(Adds quotes from economist, Ford manager; adds byline)
By Jason Lange
MEXICO CITY, Nov 11 (Reuters) - Mexican industrial output shrunk in September at the slowest annual rate since late last year, a fresh sign that Mexico’s economy is recovering from a deep recession.
Output MXIPY=ECI dropped 5.7 percent compared with September 2009, the national statistics agency said on Wednesday. That was more moderate than the 6.5 percent decline forecast by analysts.
Mexico’s economy nosedived early in the year as the U.S. recession choked off demand for cars, refrigerators and other goods made south of the border.
However, the rate of decline has been easing in recent months. In further evidence of a rebound, industrial output MXIP=ECI edged up 0.15 percent in September from August.
“This suggests that the second half of the year is likely to show an improvement compared to the horrible first half,” said Bertrand Delgado, en economist at RGE Monitor in New York.
Orders from the United States have risen slightly in the last few months for the turnstiles and other security goods made at Mexican firm CIDET’s factory just north of the capital, though sales are still below where they were this time last year.

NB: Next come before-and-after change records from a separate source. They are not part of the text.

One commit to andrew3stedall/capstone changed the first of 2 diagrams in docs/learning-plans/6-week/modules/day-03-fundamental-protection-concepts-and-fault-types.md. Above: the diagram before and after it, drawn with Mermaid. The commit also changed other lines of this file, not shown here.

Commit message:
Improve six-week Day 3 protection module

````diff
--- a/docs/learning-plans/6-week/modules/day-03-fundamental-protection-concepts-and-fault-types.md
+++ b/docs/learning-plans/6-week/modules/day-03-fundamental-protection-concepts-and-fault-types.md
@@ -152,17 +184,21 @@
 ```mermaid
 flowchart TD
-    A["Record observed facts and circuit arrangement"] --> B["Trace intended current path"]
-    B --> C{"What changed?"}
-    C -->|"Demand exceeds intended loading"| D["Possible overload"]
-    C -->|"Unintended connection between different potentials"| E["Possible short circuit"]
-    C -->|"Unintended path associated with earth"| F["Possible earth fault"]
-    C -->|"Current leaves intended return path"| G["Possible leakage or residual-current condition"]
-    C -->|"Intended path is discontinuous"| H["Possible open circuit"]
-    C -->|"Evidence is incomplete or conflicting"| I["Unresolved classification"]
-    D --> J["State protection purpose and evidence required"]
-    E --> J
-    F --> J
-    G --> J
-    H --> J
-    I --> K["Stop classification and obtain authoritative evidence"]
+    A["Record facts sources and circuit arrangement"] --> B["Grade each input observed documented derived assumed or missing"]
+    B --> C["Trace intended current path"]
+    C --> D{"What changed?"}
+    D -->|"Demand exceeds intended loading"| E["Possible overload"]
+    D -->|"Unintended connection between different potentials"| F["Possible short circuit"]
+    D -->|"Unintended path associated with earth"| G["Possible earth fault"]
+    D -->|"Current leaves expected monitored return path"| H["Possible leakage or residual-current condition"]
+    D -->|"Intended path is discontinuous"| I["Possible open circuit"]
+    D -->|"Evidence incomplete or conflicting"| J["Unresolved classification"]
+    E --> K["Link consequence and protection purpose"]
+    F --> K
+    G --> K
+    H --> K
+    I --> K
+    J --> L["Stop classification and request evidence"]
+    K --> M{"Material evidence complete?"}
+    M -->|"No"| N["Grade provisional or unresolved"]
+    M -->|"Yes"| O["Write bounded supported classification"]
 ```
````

“We don’t have any new clients, but our regulars have made slightly bigger orders recently,” said Agustin Alfonseca, who is in charge of distribution at CIDET.
Mexico’s economy entered recession in mid-2008 as the factory slowdown fueled an upward spike in unemployment that led Mexico’s consumers to cut back on retail purchases.
After several months of double-digit declines earlier in the year, September’s fall in industrial output was the most moderate since November 2008.
Mexico’s economy is expected to contract 7.2 percent in 2009, according to a recent central bank poll of economists. That would mark the country’s steepest economic contraction since 1932.
The central bank thinks Mexico climbed out of recession in the third quarter on higher U.S. demand for exports. The bank forecasts growth of about 3 percent in the July-September period from the previous quarter.
Economists, however, think some of that growth was likely derived from a surge in the auto industry after the U.S. government gave Americans cash incentives to buy new cars. Some of the gains in sales registered in recent months could lead to lower demand from U.S. consumers later in the year, they say.
Mexico is one of the world’s leading car manufacturers and its auto output has risen for four straight months through October, though production remains well below last year’s levels.
George Pipas, sales analysis manager for Ford Motor Co (F.N) in Dearborn, Michigan, said output at the U.S. automaker’s Mexican plants appears to have turned a corner, though a sustained rebound will need healthy U.S. consumer spending.
“We expect to see a modest recovery,” he said. “But heck, it depends on the U.S. economy.”
Ford, nonetheless, is still investing in Mexico. The company plans to open a diesel engine plant next week in the northern Mexican state of Chihuahua.
In a separate report, the statistics agency said Mexico’s gross fixed investment, a measure of spending on machinery, equipment and construction, slid 11.2 percent in August from the year-ago period.
Analysts had predicted a decline of 12.1 percent, according to the median of a Reuters poll. (Additional reporting by Michael O‘Boyle and Mica Rosenberg; Editing by Kenneth Barry)